  • The impact on wider water and regulated utility sector spreads is relatively mild, with some modest spread widening seen at Opco level but mostly not out of line with a slight widening of iBoxx £ Utilities 10+ bond spreads over the same period. New issuance in recent days from Cadent and Heathrow implies robust demand for infrastructure credit.

Centrus view

The impact of recent news flow has been substantially limited to Thames Water and we expect that once clarity is provided on the timing of further equity injections that market conditions will revert.

History of recent water sector equity announcements

August 2021Southern Water received a £1bn equity injection from its majority shareholder to recapitalise the business and implement a more sustainable financing strategy
June 2022Thames Water pledged an equity injection of £500m and a further £1bn of equity by the end of the regulatory period, subject to further conditions
June 2023Yorkshire Water raised £500m from shareholders, this was part of £940m program agreed in October.

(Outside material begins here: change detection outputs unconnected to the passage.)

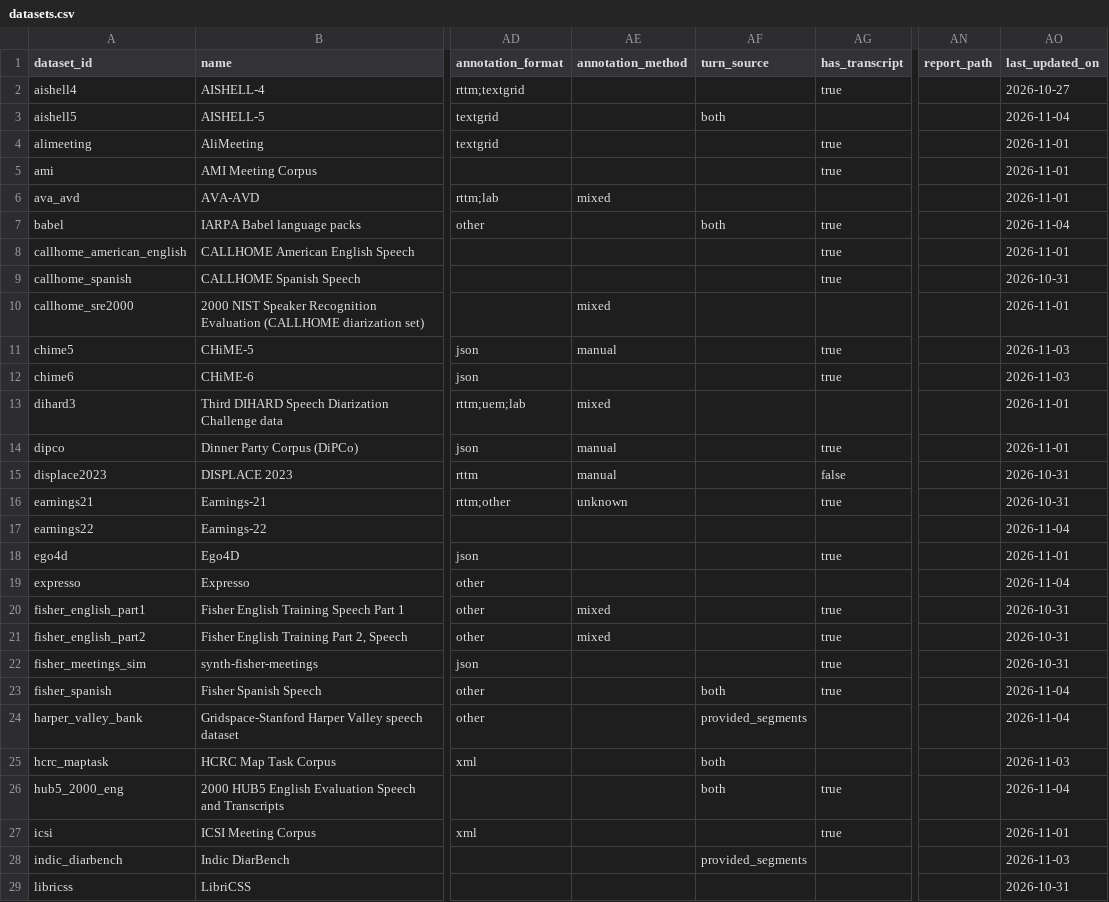
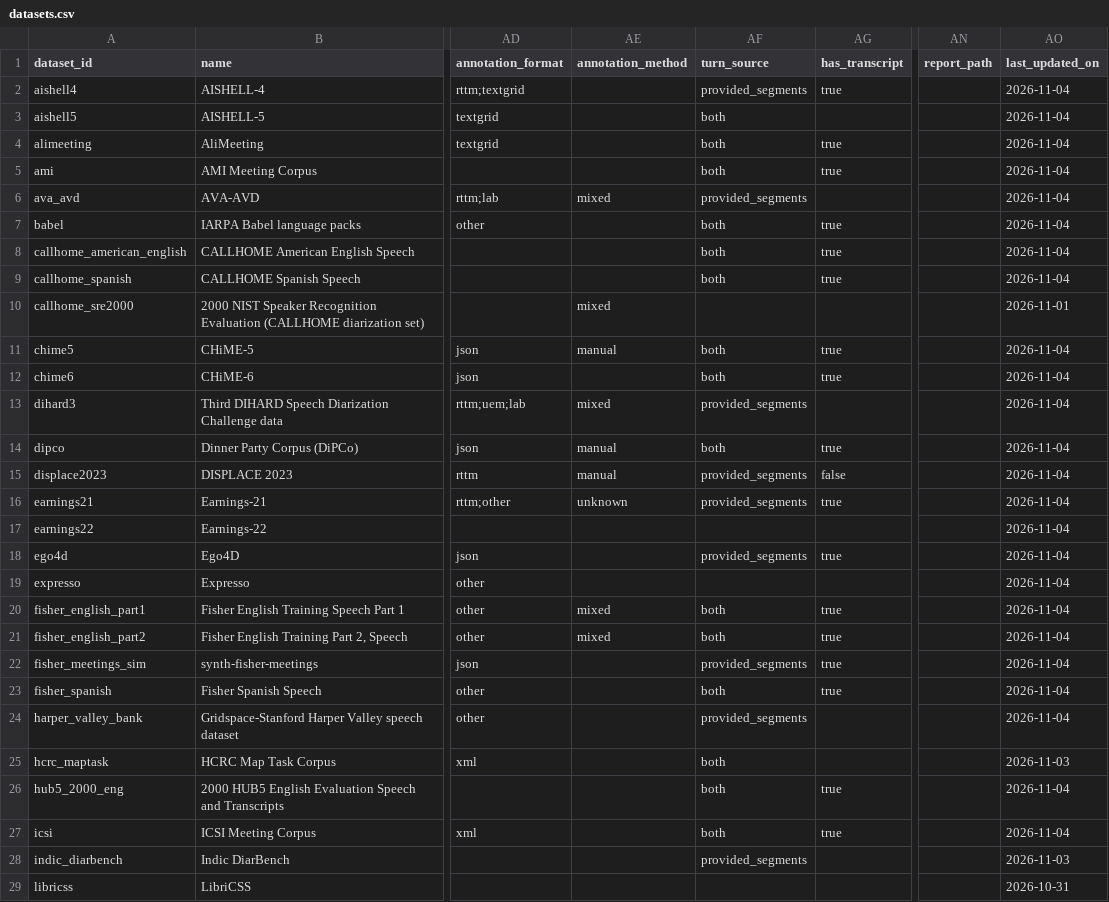
Before and after one commit to KimHaeri/sd_dataset_db, a CSV file: data/datasets.csv, drawn as a sheet; only a part is shown, gaps mark what is left out; the diff covers the shown part only; the diff names each change by its address in the sheet, - before the commit and + after, or states it on an @@ line.

```diff
--- a/data/datasets.csv
+++ b/data/datasets.csv
-AF2 (turn_source): (empty)
+AF2 (turn_source): provided_segments
-AO2 (last_updated_on): 2026-10-27
+AO2 (last_updated_on): 2026-11-04
-AF4:AF5 (turn_source): (empty)
+AF4:AF5 (turn_source): both
-AO4:AO6 (last_updated_on): 2026-11-01
+AO4:AO6 (last_updated_on): 2026-11-04
-AF6 (turn_source): (empty)
+AF6 (turn_source): provided_segments
-AF8:AF9 (turn_source): (empty)
+AF8:AF9 (turn_source): both
-AO8 (last_updated_on): 2026-11-01
+AO8 (last_updated_on): 2026-11-04
-AO9 (last_updated_on): 2026-10-31
+AO9 (last_updated_on): 2026-11-04
-AF11:AF12 (turn_source): (empty)
+AF11:AF12 (turn_source): both
-AO11:AO12 (last_updated_on): 2026-11-03
+AO11:AO12 (last_updated_on): 2026-11-04
-AF13 (turn_source): (empty)
+AF13 (turn_source): provided_segments
-AO13:AO14 (last_updated_on): 2026-11-01
+AO13:AO14 (last_updated_on): 2026-11-04
-AF14 (turn_source): (empty)
+AF14 (turn_source): both
-AF15:AF16 (turn_source): (empty)
+AF15:AF16 (turn_source): provided_segments
-AO15:AO16 (last_updated_on): 2026-10-31
+AO15:AO16 (last_updated_on): 2026-11-04
-AF18 (turn_source): (empty)
+AF18 (turn_source): provided_segments
-AO18 (last_updated_on): 2026-11-01
+AO18 (last_updated_on): 2026-11-04
-AF20:AF21 (turn_source): (empty)
+AF20:AF21 (turn_source): both
-AO20:AO22 (last_updated_on): 2026-10-31
+AO20:AO22 (last_updated_on): 2026-11-04
-AF22 (turn_source): (empty)
+AF22 (turn_source): provided_segments
-AF27 (turn_source): (empty)
+AF27 (turn_source): both
-AO27 (last_updated_on): 2026-11-01
+AO27 (last_updated_on): 2026-11-04
```
Also changed, not shown: 23 edited cells elsewhere in this file, views/datasets_wide.csv, 2 other files.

Funds are to be used to repay intercompany loans and fix water spills after Ofwat investigation
Sources: Financial Times, Thames Water website and Bloomberg

For more information, please contact Adam MacDonald, Managing Director – Centrus

What is a treasury management system?

What is a Treasury Management System (TMS)? 

A Treasury Management System (TMS) is designed to help businesses manage their cash and liquidity, financial risk, and other treasury related processes.

A TMS can automate a variety of treasury tasks from routine calculations to transaction initiation. It also greatly facilitates analysis and forecasting of treasury and risk management, contributing to greater straight-through processing (STP).


titanTreasury™ is a robust and dynamic cloud based TMS that will support your company’s continuity and flexible business operations.

titan is deployed in a hosted environment, allowing our clients to benefit from ongoing maintenance, upgrades and system support. 

Our financial advisors review current treasury and risk workflows to enable the configuration of automated processes.

  • Cash Management: Clients can integrate non treasury related cashflows, manage intercompany transactions and control liquidity and bank reconciliation.
  • Operation Workflow: Enter transactions, generate payment confirmations and schedule tasks in a single platform for smooth operation management.
  • Regulatory Reporting & EMIR: titanTreasury generates an array of documents including declarations, debt profiles, EMIR and IFRS7/9/13 reports.
  • Estimated Budget Cashflow Forecast: Make sound decisions by calculating and managing forecasts while integrating the budget of subsidiaries.
  • Audit & Security: Remain compliant by managing profiles and user rights as well as encrypting all sensitive communication and data transfers.
  • Valuation & Position Analysis: Use the platform to carry out consolidation position, amortised cost and portfolio analysis, as well as market-to-market valuations.
  • Payment Schedules and Accounting: Track payment schedules, report accounting information and forecast P&L results for a seamless approach to treasury management.
  • Financial Data: Ensure that all of your valuations are accurate with real-time access to live financial market data and updated yield curves.
  • Risk Analysis and Hedge Accounting: Conduct sensitive analyses via stress tests, ‘what if scenarios’ and activity measurement as well as assess the risks of CVAs and DVAs.

To learn more about the benefits of titanTreasury™ or to book a demo, please contact Gilles Bonlong, Head of System Implementation at Centrus .

titanTreasury™ is owned and developed by 3V Finance, and delivered by Centrus.